What?! You’re not a New Yorker?

night views. blessed to be in this city.

A photo posted by symphosanna (@symphosanna) on

Living in the outer suburbs (or the 6th borough) of a huge metropolitan city puts me in an interesting position. Growing up travelling literally between NJ & NYC has greatly shaped my identity, habits, and how I see life. For many from Jersey, there is this awkward tension/desire to affiliate yourself with NYC instead of proudly being from NJ. For the most part, these people go to the city for cultural attractions, shopping, and the newest trend (cronuts, Smorgsborg, etc etc). In my case, it has been a bit different. Growing up for the past 11ish years, I have spent most of my weekends in the neighborhoods around my church in Chinatown. I have spent many bored afternoons walking the streets of Lower Manhattan, exploring the ins and outs of all the surrounding neighborhoods.
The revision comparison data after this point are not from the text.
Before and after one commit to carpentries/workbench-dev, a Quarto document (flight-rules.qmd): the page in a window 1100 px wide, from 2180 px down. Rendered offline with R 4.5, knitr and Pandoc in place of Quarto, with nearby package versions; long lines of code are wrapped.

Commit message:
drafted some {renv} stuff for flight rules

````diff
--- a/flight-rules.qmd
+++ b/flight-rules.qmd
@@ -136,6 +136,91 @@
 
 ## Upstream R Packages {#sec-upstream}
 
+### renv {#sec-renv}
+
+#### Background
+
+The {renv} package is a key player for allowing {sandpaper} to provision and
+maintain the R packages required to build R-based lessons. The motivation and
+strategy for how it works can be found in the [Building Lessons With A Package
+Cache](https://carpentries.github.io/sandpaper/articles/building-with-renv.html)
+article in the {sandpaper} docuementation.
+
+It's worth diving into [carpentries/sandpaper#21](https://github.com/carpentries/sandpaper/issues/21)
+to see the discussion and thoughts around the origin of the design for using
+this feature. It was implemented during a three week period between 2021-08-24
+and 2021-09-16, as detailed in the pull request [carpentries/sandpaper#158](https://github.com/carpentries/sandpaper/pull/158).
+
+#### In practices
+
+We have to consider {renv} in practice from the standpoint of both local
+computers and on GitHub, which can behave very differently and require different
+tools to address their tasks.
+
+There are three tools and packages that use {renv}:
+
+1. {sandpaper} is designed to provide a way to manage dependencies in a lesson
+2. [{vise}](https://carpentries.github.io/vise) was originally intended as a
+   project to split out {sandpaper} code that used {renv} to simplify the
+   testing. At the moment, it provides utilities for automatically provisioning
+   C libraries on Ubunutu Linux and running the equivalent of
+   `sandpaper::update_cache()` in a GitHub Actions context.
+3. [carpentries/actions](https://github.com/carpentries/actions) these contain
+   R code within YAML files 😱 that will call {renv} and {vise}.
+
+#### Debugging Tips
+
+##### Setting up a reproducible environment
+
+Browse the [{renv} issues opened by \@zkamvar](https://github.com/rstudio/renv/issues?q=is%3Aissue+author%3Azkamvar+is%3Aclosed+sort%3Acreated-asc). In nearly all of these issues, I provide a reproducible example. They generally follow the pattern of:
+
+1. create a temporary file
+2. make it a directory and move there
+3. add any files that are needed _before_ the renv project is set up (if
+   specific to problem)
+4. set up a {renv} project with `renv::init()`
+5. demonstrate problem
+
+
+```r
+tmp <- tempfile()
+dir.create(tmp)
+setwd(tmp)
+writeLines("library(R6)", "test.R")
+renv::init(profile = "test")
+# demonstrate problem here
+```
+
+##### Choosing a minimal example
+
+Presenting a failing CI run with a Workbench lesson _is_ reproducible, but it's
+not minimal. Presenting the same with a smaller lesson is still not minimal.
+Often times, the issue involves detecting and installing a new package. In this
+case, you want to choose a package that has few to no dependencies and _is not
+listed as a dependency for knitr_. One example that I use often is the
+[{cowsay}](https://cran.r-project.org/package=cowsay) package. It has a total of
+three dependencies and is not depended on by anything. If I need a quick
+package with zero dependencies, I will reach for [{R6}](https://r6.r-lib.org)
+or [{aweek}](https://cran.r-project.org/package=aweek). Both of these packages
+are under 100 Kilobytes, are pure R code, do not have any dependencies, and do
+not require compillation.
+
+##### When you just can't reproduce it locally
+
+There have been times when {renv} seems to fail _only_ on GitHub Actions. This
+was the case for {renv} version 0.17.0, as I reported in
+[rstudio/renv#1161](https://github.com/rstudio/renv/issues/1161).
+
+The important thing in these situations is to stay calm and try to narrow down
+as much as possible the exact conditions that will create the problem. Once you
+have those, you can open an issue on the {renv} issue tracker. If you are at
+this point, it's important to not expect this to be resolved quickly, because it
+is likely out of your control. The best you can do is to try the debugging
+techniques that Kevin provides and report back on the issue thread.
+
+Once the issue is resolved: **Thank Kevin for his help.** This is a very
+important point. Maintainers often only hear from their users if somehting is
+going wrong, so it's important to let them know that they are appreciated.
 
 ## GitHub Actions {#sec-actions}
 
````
A lot of my friends’ families have lived in their apartments and neighborhoods since their families immigrated here. I have my go-to places to eat/drink/shop … yet I am an outsider. But when I bring out-of-town friends to NYC, I can blab for hours about where we should go.

It is quite hilarious when friends will say, “What?! You’re not a New Yorker? I did NOT realize you live in New Jersey“. How do I do? Here are three ways you can also mesh yourself into the New Yorker identity!

  • When lost, do not stop in the middle of the street to look at your smartphone. Remember to always screenshot your Google Maps directions before embarking on your NYC adventure.
  • Actually, NEVER stop in the middle of the street to look at anything. New Yorkers are ruthless in walking around those who do that, but you never know when someone might decide to be extra rude and give you a hard shove.
  • Spend time on side streets. Instead of walking down 42nd Street and Broadway, walk two avenues west or east and explore the outskirts of high-tourist destinations. You’ll be surprised to find some hidden gems.

It is an interesting paradox to be in. But for now I will relish the positives of a suburban home and nature while getting to work, play, and serve in an amazing city!

New Jersey. New York. Love ’em both. Continue reading